## RECORDED INFORMATION
· · · · ·

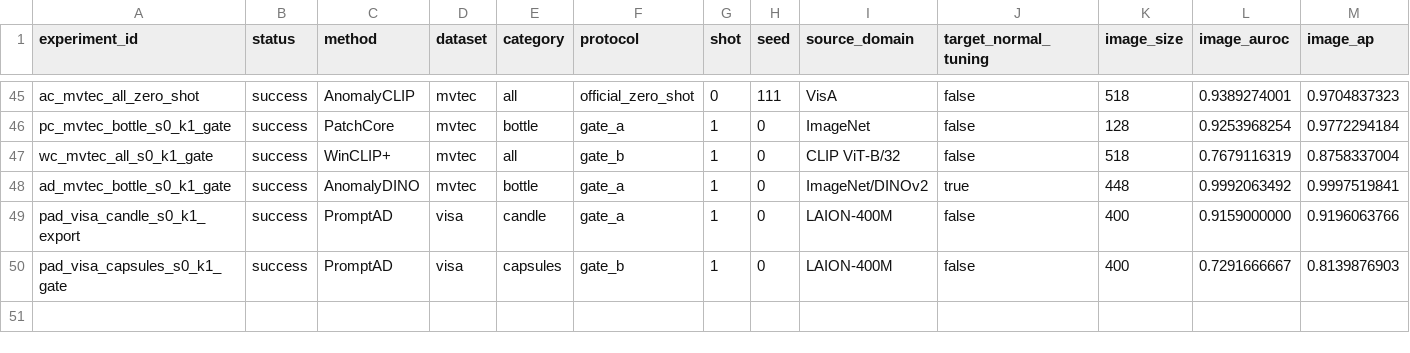
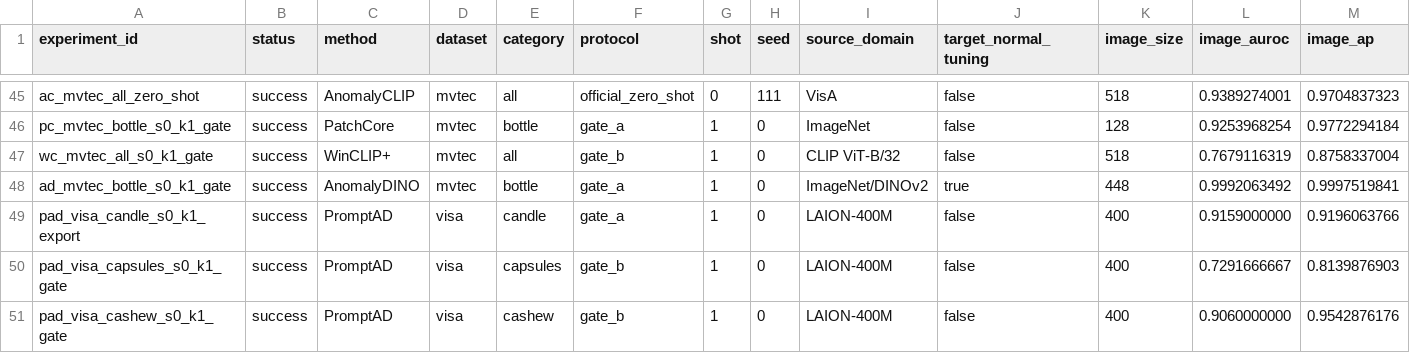
Before and after one commit to USEU117/sci_project, a CSV file: experiments/registry.csv, drawn as a sheet; only a part is shown, gaps mark what is left out; rows hold the shown columns only; the diff names each change by its address in the sheet, - before the commit and + after, or states it on an @@ line.

Commit message:
record PromptAD cashew and ReMP environment

```diff
--- a/experiments/registry.csv
+++ b/experiments/registry.csv
+row 51: pad_visa_cashew_s0_k1_gate | success | PromptAD | visa | cashew | gate_b | 1 | 0 | LAION-400M | false | 400 | 0.9060000000 | 0.9542876176
```
Also changed, not shown: 1 other file.
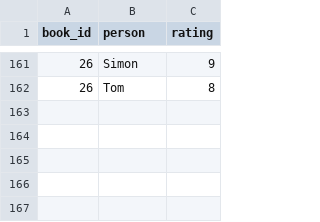
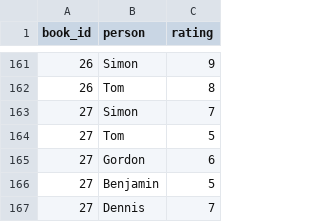
Before and after one commit to ddunkelmann/vskr-buchclub, a CSV file: data/ratings.csv, drawn as a sheet; only a part is shown, gaps mark what is left out; the diff names each change by its address in the sheet, - before the commit and + after, or states it on an @@ line.

```diff
--- a/data/ratings.csv
+++ b/data/ratings.csv
+row 163: 27 | Simon | 7
+row 164: 27 | Tom | 5
+row 165: 27 | Gordon | 6
+row 166: 27 | Benjamin | 5
+row 167: 27 | Dennis | 7
```
Also changed, not shown: data/books.csv.
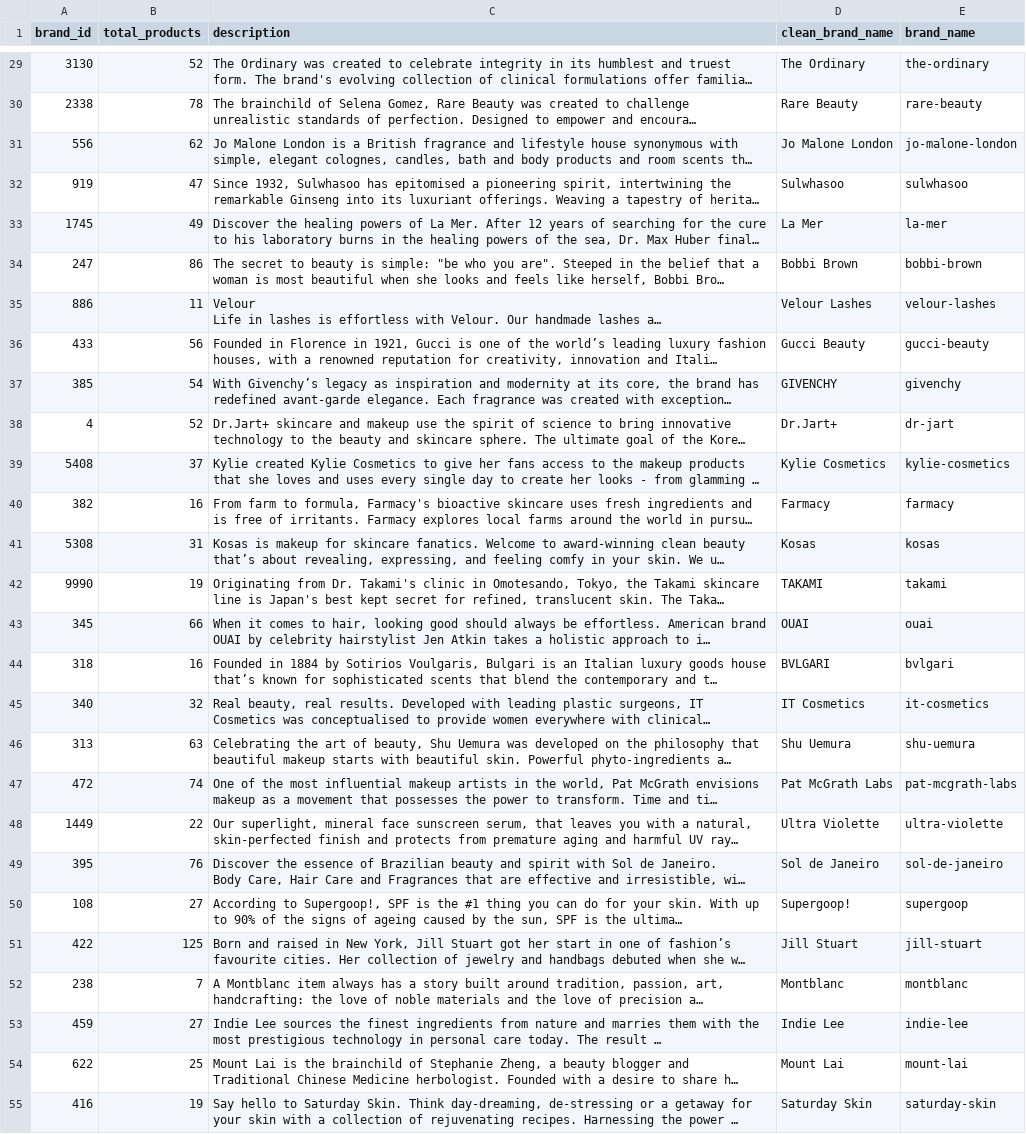
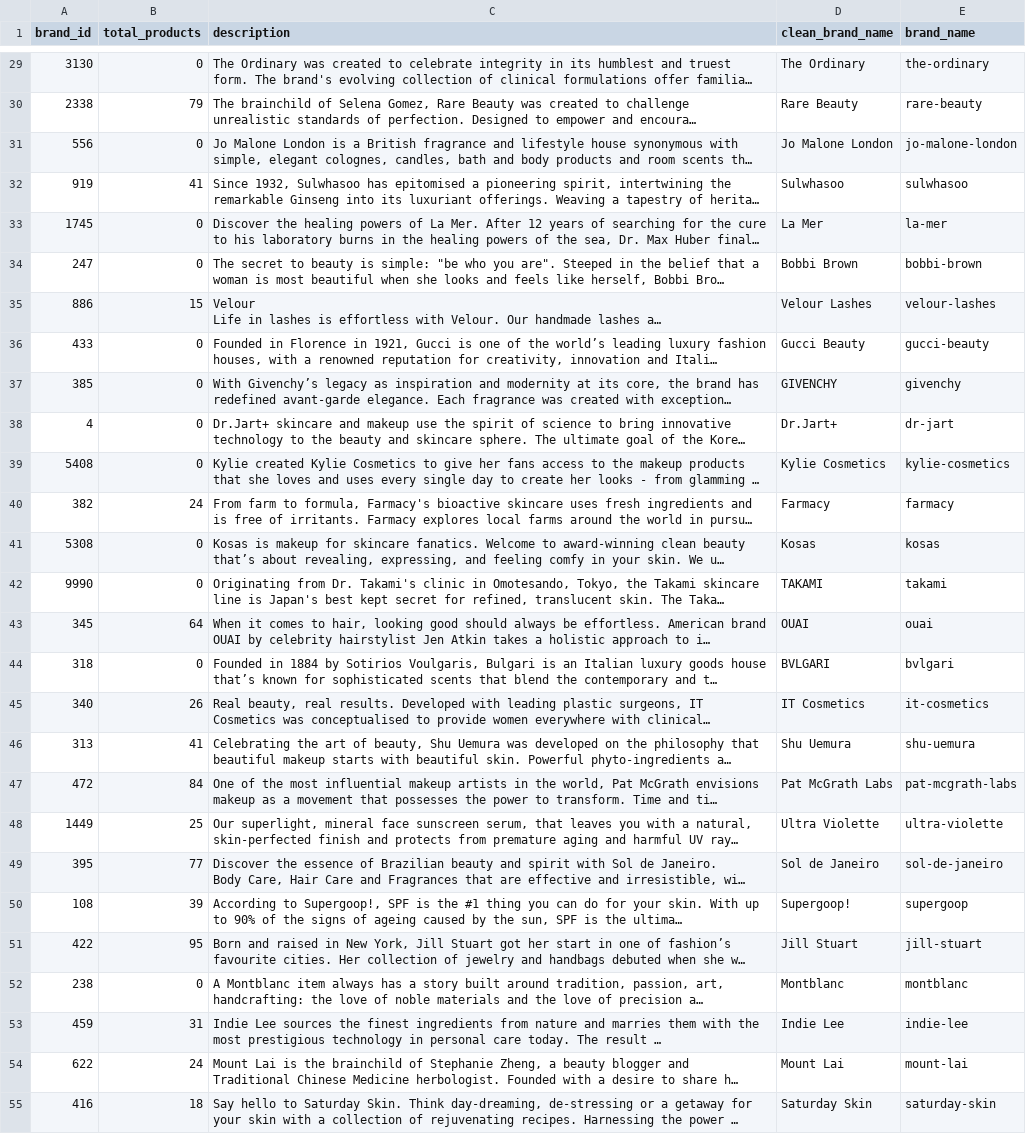
Before and after one commit to Nasz-113/BeautyAgent, a CSV file: Output/brand_info.csv, drawn as a sheet; only a part is shown, gaps mark what is left out; long unchanged cells end in …; the diff covers the shown part only; the diff names each change by its address in the sheet, - before the commit and + after, or states it on an @@ line.

Commit message:
feat: update dependencies in pyproject.toml and uv.lock; enhance brand and product information in CSVs; refactor scraper to use async requests with httpx

```diff
--- a/Output/brand_info.csv
+++ b/Output/brand_info.csv
-B29 (total_products): 52
+B29 (total_products): 0
-B30 (total_products): 78
+B30 (total_products): 79
-B31 (total_products): 62
+B31 (total_products): 0
-B32 (total_products): 47
+B32 (total_products): 41
-B33 (total_products): 49
+B33 (total_products): 0
-B34 (total_products): 86
+B34 (total_products): 0
-B35 (total_products): 11
+B35 (total_products): 15
-B36 (total_products): 56
+B36 (total_products): 0
-B37 (total_products): 54
+B37 (total_products): 0
-B38 (total_products): 52
+B38 (total_products): 0
-B39 (total_products): 37
+B39 (total_products): 0
-B40 (total_products): 16
+B40 (total_products): 24
-B41 (total_products): 31
+B41 (total_products): 0
-B42 (total_products): 19
+B42 (total_products): 0
-B43 (total_products): 66
+B43 (total_products): 64
-B44 (total_products): 16
+B44 (total_products): 0
-B45 (total_products): 32
+B45 (total_products): 26
-B46 (total_products): 63
+B46 (total_products): 41
-B47 (total_products): 74
+B47 (total_products): 84
-B48 (total_products): 22
+B48 (total_products): 25
-B49 (total_products): 76
+B49 (total_products): 77
-B50 (total_products): 27
+B50 (total_products): 39
-B51 (total_products): 125
+B51 (total_products): 95
-B52 (total_products): 7
+B52 (total_products): 0
-B53 (total_products): 27
+B53 (total_products): 31
-B54 (total_products): 25
+B54 (total_products): 24
-B55 (total_products): 19
+B55 (total_products): 18
```
Also changed, not shown: 157 edited cells elsewhere in this file, Output/filter_info.csv, 6 other files.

· · · · ·

Leave out the pictures and give the rest of the material again, unaltered.

Before and after one commit to USEU117/sci_project, a CSV file: experiments/registry.csv, drawn as a sheet; only a part is shown, gaps mark what is left out; rows hold the shown columns only; the diff names each change by its address in the sheet, - before the commit and + after, or states it on an @@ line.

Commit message:
record PromptAD cashew and ReMP environment

```diff
--- a/experiments/registry.csv
+++ b/experiments/registry.csv
+row 51: pad_visa_cashew_s0_k1_gate | success | PromptAD | visa | cashew | gate_b | 1 | 0 | LAION-400M | false | 400 | 0.9060000000 | 0.9542876176
```
Also changed, not shown: 1 other file.
Before and after one commit to ddunkelmann/vskr-buchclub, a CSV file: data/ratings.csv, drawn as a sheet; only a part is shown, gaps mark what is left out; the diff names each change by its address in the sheet, - before the commit and + after, or states it on an @@ line.

```diff
--- a/data/ratings.csv
+++ b/data/ratings.csv
+row 163: 27 | Simon | 7
+row 164: 27 | Tom | 5
+row 165: 27 | Gordon | 6
+row 166: 27 | Benjamin | 5
+row 167: 27 | Dennis | 7
```
Also changed, not shown: data/books.csv.
Before and after one commit to Nasz-113/BeautyAgent, a CSV file: Output/brand_info.csv, drawn as a sheet; only a part is shown, gaps mark what is left out; long unchanged cells end in …; the diff covers the shown part only; the diff names each change by its address in the sheet, - before the commit and + after, or states it on an @@ line.

Commit message:
feat: update dependencies in pyproject.toml and uv.lock; enhance brand and product information in CSVs; refactor scraper to use async requests with httpx

```diff
--- a/Output/brand_info.csv
+++ b/Output/brand_info.csv
-B29 (total_products): 52
+B29 (total_products): 0
-B30 (total_products): 78
+B30 (total_products): 79
-B31 (total_products): 62
+B31 (total_products): 0
-B32 (total_products): 47
+B32 (total_products): 41
-B33 (total_products): 49
+B33 (total_products): 0
-B34 (total_products): 86
+B34 (total_products): 0
-B35 (total_products): 11
+B35 (total_products): 15
-B36 (total_products): 56
+B36 (total_products): 0
-B37 (total_products): 54
+B37 (total_products): 0
-B38 (total_products): 52
+B38 (total_products): 0
-B39 (total_products): 37
+B39 (total_products): 0
-B40 (total_products): 16
+B40 (total_products): 24
-B41 (total_products): 31
+B41 (total_products): 0
-B42 (total_products): 19
+B42 (total_products): 0
-B43 (total_products): 66
+B43 (total_products): 64
-B44 (total_products): 16
+B44 (total_products): 0
-B45 (total_products): 32
+B45 (total_products): 26
-B46 (total_products): 63
+B46 (total_products): 41
-B47 (total_products): 74
+B47 (total_products): 84
-B48 (total_products): 22
+B48 (total_products): 25
-B49 (total_products): 76
+B49 (total_products): 77
-B50 (total_products): 27
+B50 (total_products): 39
-B51 (total_products): 125
+B51 (total_products): 95
-B52 (total_products): 7
+B52 (total_products): 0
-B53 (total_products): 27
+B53 (total_products): 31
-B54 (total_products): 25
+B54 (total_products): 24
-B55 (total_products): 19
+B55 (total_products): 18
```
Also changed, not shown: 157 edited cells elsewhere in this file, Output/filter_info.csv, 6 other files.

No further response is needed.